Pull out all lines from the listing below in which the word "분석완료" appears.

╔══

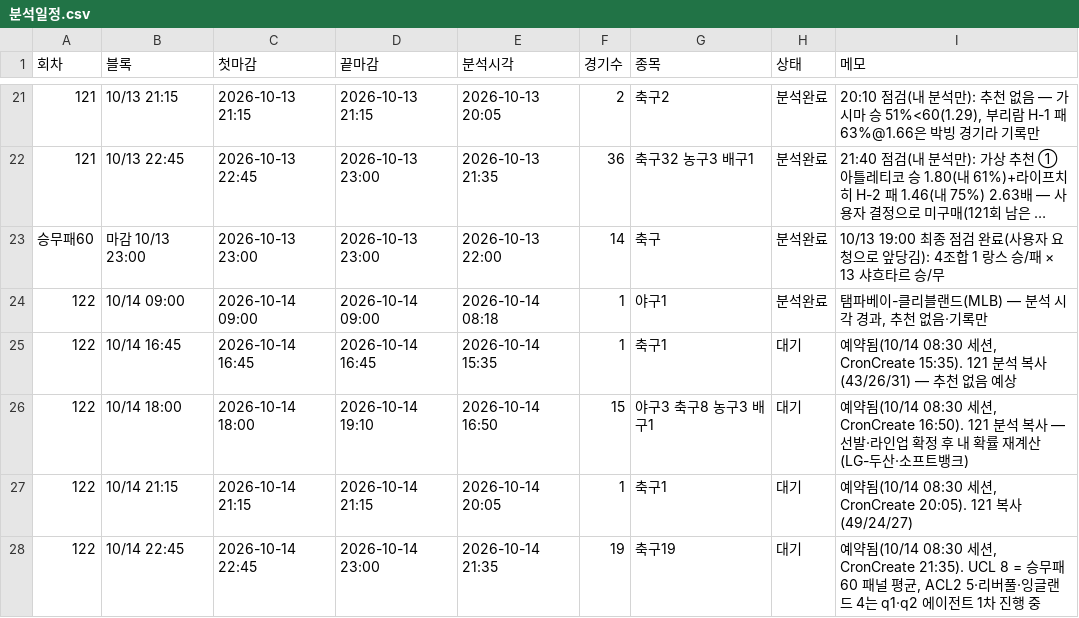
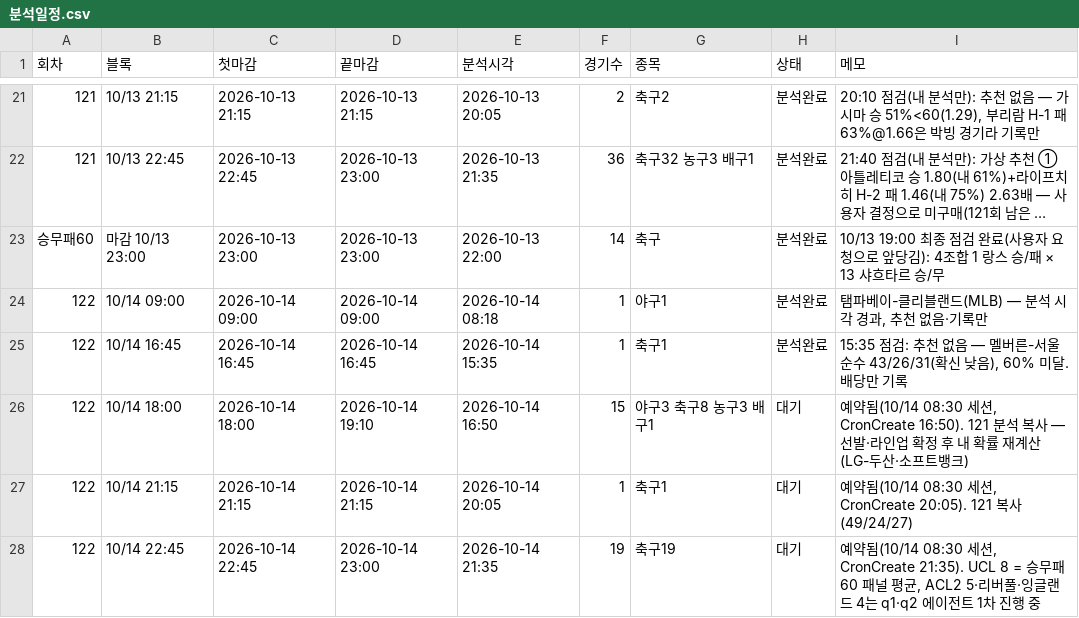
Before and after one commit to Mrzero-00/ai-playground, a CSV file: 승부예측 프로그램/분석일정.csv, drawn as a sheet; only a part is shown, gaps mark what is left out; long unchanged cells end in ….

```diff
--- a/승부예측 프로그램/분석일정.csv
+++ b/승부예측 프로그램/분석일정.csv
@@ -24,3 +24,3 @@
 122,10/14 09:00,2026-10-14 09:00,2026-10-14 09:00,2026-10-14 08:18,1,야구1,분석완료,"탬파베이-클리블랜드(MLB) — 분석 시각 경과, 추천 없음·기록만"
-122,10/14 16:45,2026-10-14 16:45,2026-10-14 16:45,2026-10-14 15:35,1,축구1,대기,"예약됨(10/14 08:30 세션, CronCreate 15:35). 121 분석 복사(43/26/31) — 추천 없음 예상"
+122,10/14 16:45,2026-10-14 16:45,2026-10-14 16:45,2026-10-14 15:35,1,축구1,분석완료,"15:35 점검: 추천 없음 — 멜버른-서울 순수 43/26/31(확신 낮음), 60% 미달. 배당만 기록"
 122,10/14 18:00,2026-10-14 18:00,2026-10-14 19:10,2026-10-14 16:50,15,야구3 축구8 농구3 배구1,대기,"예약됨(10/14 08:30 세션, CronCreate 16:50). 121 분석 복사 — 선발·라인업 확정 후 내 확률 재계산(LG-두산·소프트뱅크)"
```
Also changed, not shown: 승부예측 프로그램/data/스캔기록.csv.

╚══

* [Result of this exercise]:
 122,10/14 09:00,2026-10-14 09:00,2026-10-14 09:00,2026-10-14 08:18,1,야구1,분석완료,"탬파베이-클리블랜드(MLB) — 분석 시각 경과, 추천 없음·기록만"
+122,10/14 16:45,2026-10-14 16:45,2026-10-14 16:45,2026-10-14 15:35,1,축구1,분석완료,"15:35 점검: 추천 없음 — 멜버른-서울 순수 43/26/31(확신 낮음), 60% 미달. 배당만 기록"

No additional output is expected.